The only unrealistic aspect of The Sims 4's new freelance careers is that Sims get paid on time.
I remember being a freelancer all too well. I remember the late nights, the lack of socialisation, the 2am meals, and the desperate chasing after paychecks. The Sims 4 manages to replicate most of that with startling accuracy. Here’s my Sim, a freelance writer I named after myself, working on an assignment late into the night.
In the midst of that, her computer breaks. Typical.
Freelance careers in The Sims 4 are free with yesterday’s update, and they combine two previously introduced systems into one new one. There was one system from the City Living expansion that allowed Sims to complete work tasks from home instead of going to an unseen location for their shift.
The Get Famous expansion introduced the Acting career, through which a Sim would join an agency and take on short term gigs. Freelance careers are a blend of these two, taking two systems that already work well and combining them into something that’s both familiar and unique to the game.

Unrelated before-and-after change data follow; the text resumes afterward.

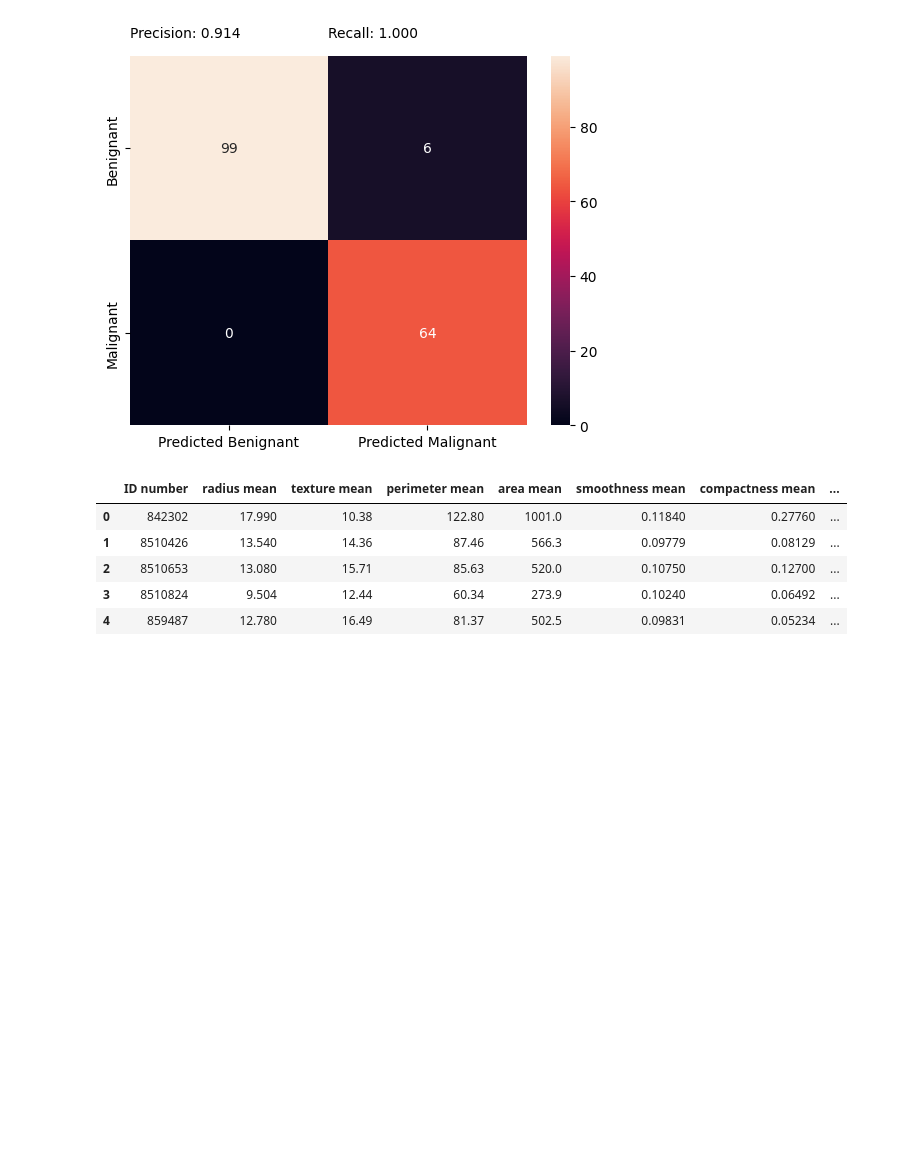
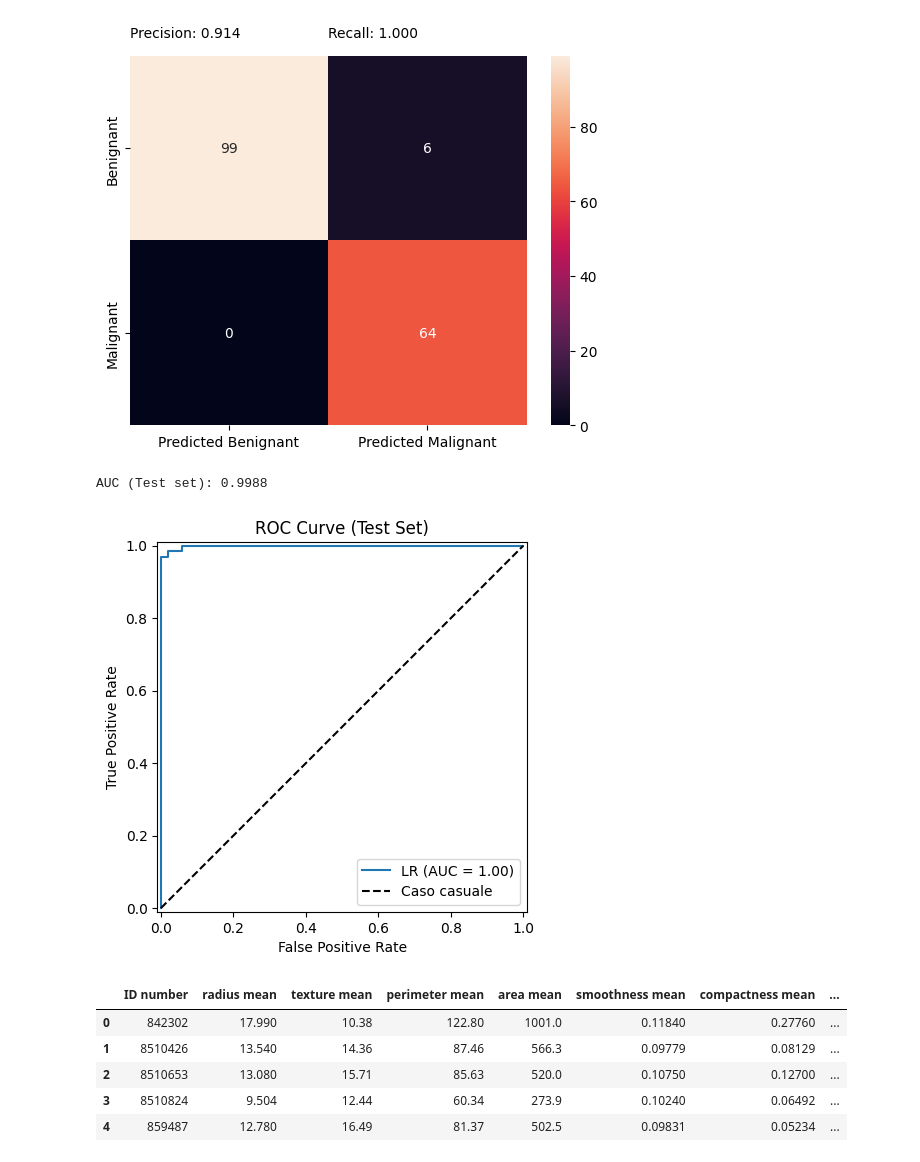
Before and after one commit to start94/SCHOOL-EXERCISE, a Jupyter notebook: SCHOOL_EXERCISE.ipynb, the cells around one changed output. Cells and saved outputs as stored; diff of their text form; code cells hidden in the pictures; blank space fills up the shorter version.

```diff
--- a/SCHOOL_EXERCISE.ipynb
+++ b/SCHOOL_EXERCISE.ipynb
@@ -123,6 +123,31 @@ y_pred_test = np.where(y_proba_test[:,1]>0.25,1,0)
 plot_confusion_matrix(y_test, y_pred_test, ["Benignant", "Malignant"])
 # %% [output]
 [figure]
+# %%
+from sklearn.metrics import roc_auc_score, RocCurveDisplay
+import matplotlib.pyplot as plt
+
+# 1. Calcolo AUC e stampa
+y_proba_test = lr.predict_proba(X_test)[:, 1]
+auc_test = roc_auc_score(y_test, y_proba_test)
+print(f"AUC (Test set): {auc_test:.4f}")
+
+# 2. Grafico ROC sul test set
+RocCurveDisplay.from_estimator(
+    lr,
+    X_test,
+    y_test,
+    name="LR"
+)
+plt.plot([0, 1], [0, 1], "k--", label="Caso casuale")
+plt.xlabel("False Positive Rate")
+plt.ylabel("True Positive Rate")
+plt.title("ROC Curve (Test Set)")
+plt.legend()
+plt.show()
+# %% [output]
+AUC (Test set): 0.9988
+[figure, added]
 # %%
 df_pred = pd.read_csv(BASE_URL+"breast_cancer_pred.csv")
 df_pred.head()
```
Also changed, not shown: parts of 1 cell of this notebook.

Once you choose the freelance career and decide whether to be an artist, writer, or programmer, you check for gigs in the same way you would in the acting career. Given my own life experience, I chose the writing career. The descriptions on these gigs are very charming. This one made me laugh out loud.
Once you’ve chosen an assignment, you’re given a due date and a few tasks to complete. Usually, you have to chat with your client over the computer before you start writing. This can either give the Sim an “Inspired” buff or a “Tense” debuff. You ever work with an editor who just doesn’t get you and also doesn’t know how to communicate with their needs? It seems my Sim ran into that kind of editor all the time, because she was tense constantly.
Being a freelancer in The Sims 4 is fairly straightforward: get your assignments in on time, and you get paid. Still, the way that the freewheeling assignment structure interrupts the usual day-to-day flow of the game is a welcome change.
Even with the acting career’s relative degree of freedom, you still had to get up, go to work, try to eat a decent meal now and then, get your fun needs met, and go to bed. It can get monotonous, just like in real life.
As a freelancer, your days are varied, but it comes with drawbacks. Your Sims seem to have both more and less free time, in just the same way that real-life freelancers do. Sure, they could put off finding a new assignment for a day because they want to go on a date, or enjoy a holiday, but not working means not earning any money.
I tried to complete a freelance assignment once every two days, meaning I had to keep turning down invitations to hang out from my friends and neighbours and worked at all hours. My Sim stayed up until 2:00am every night, more or less, and I quickly forgot what day of the week it was. For days at a time, the only socialisation my Sim got was from her cat, Murry, a playful boy who constantly knocked over the damn trash.
This new career handily replicates the tension of being a freelancer versus having a fulltime job. A fulltime job is more stable, but it can be physically tasking in other ways.
Freelancing is much more unstable and takes a lot more time, but it allows a Sim to have a lot more freedom to do what they want, when they want it. I don’t miss being a freelancer, but being able to play a version of myself that still is one was a fun parallel universe to visit. If only I got paid that fast back in the day.